◆ Instructions to follow ◆
Although the entries contain pictures, repeat only their words, exactly as written.

◆ Dataset ◆
************
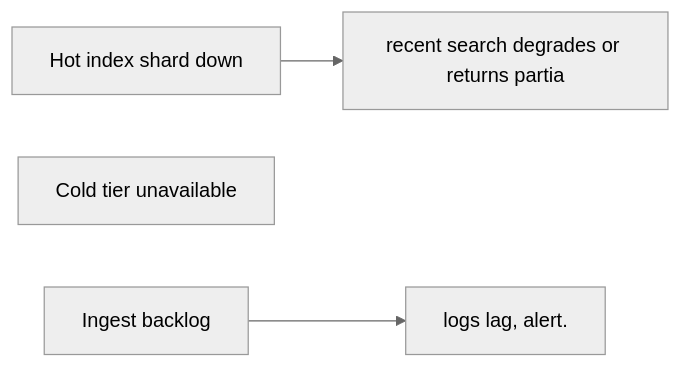
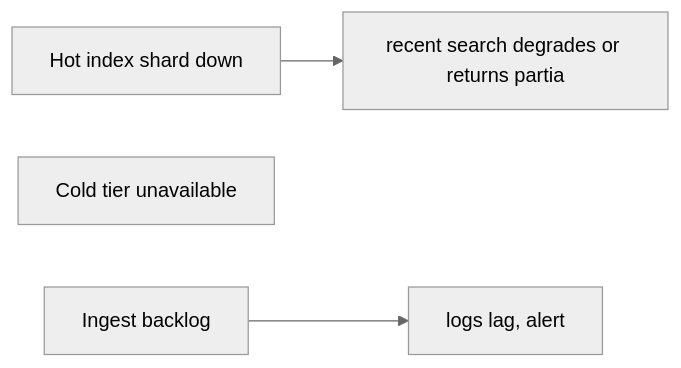
One commit to RIT-MESH/system-design-mastery changed the third of 3 diagrams in case-studies/intermediate/logging-platform.md. Above: the diagram before and after it, drawn with Mermaid (neutral theme). The commit also changed other lines of this file and 215 other files, not shown here.

First line of the commit message:
Complete all remaining work: expand case studies, add 13 AI case studies, fix diagrams, status to Complete

````diff
--- a/case-studies/intermediate/logging-platform.md
+++ b/case-studies/intermediate/logging-platform.md
@@ -135,11 +167,11 @@
 ```mermaid
 %% created-for: system-design-mastery
 flowchart LR
   C1["Hot index shard down"]
   R2["recent search degrades or returns partia"]
   C1 --> R2
   C3["Cold tier unavailable"]
   C4["Ingest backlog"]
-  R5["logs lag, alert."]
+  R5["logs lag, alert"]
   C4 --> R5
 ```
````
************
◆ Result below ◆
One commit to RIT-MESH/system-design-mastery changed the third of 3 diagrams in case-studies/intermediate/logging-platform.md. Above: the diagram before and after it, drawn with Mermaid (neutral theme). The commit also changed other lines of this file and 215 other files, not shown here.

First line of the commit message:
Complete all remaining work: expand case studies, add 13 AI case studies, fix diagrams, status to Complete

````diff
--- a/case-studies/intermediate/logging-platform.md
+++ b/case-studies/intermediate/logging-platform.md
@@ -135,11 +167,11 @@
 ```mermaid
 %% created-for: system-design-mastery
 flowchart LR
   C1["Hot index shard down"]
   R2["recent search degrades or returns partia"]
   C1 --> R2
   C3["Cold tier unavailable"]
   C4["Ingest backlog"]
-  R5["logs lag, alert."]
+  R5["logs lag, alert"]
   C4 --> R5
 ```
````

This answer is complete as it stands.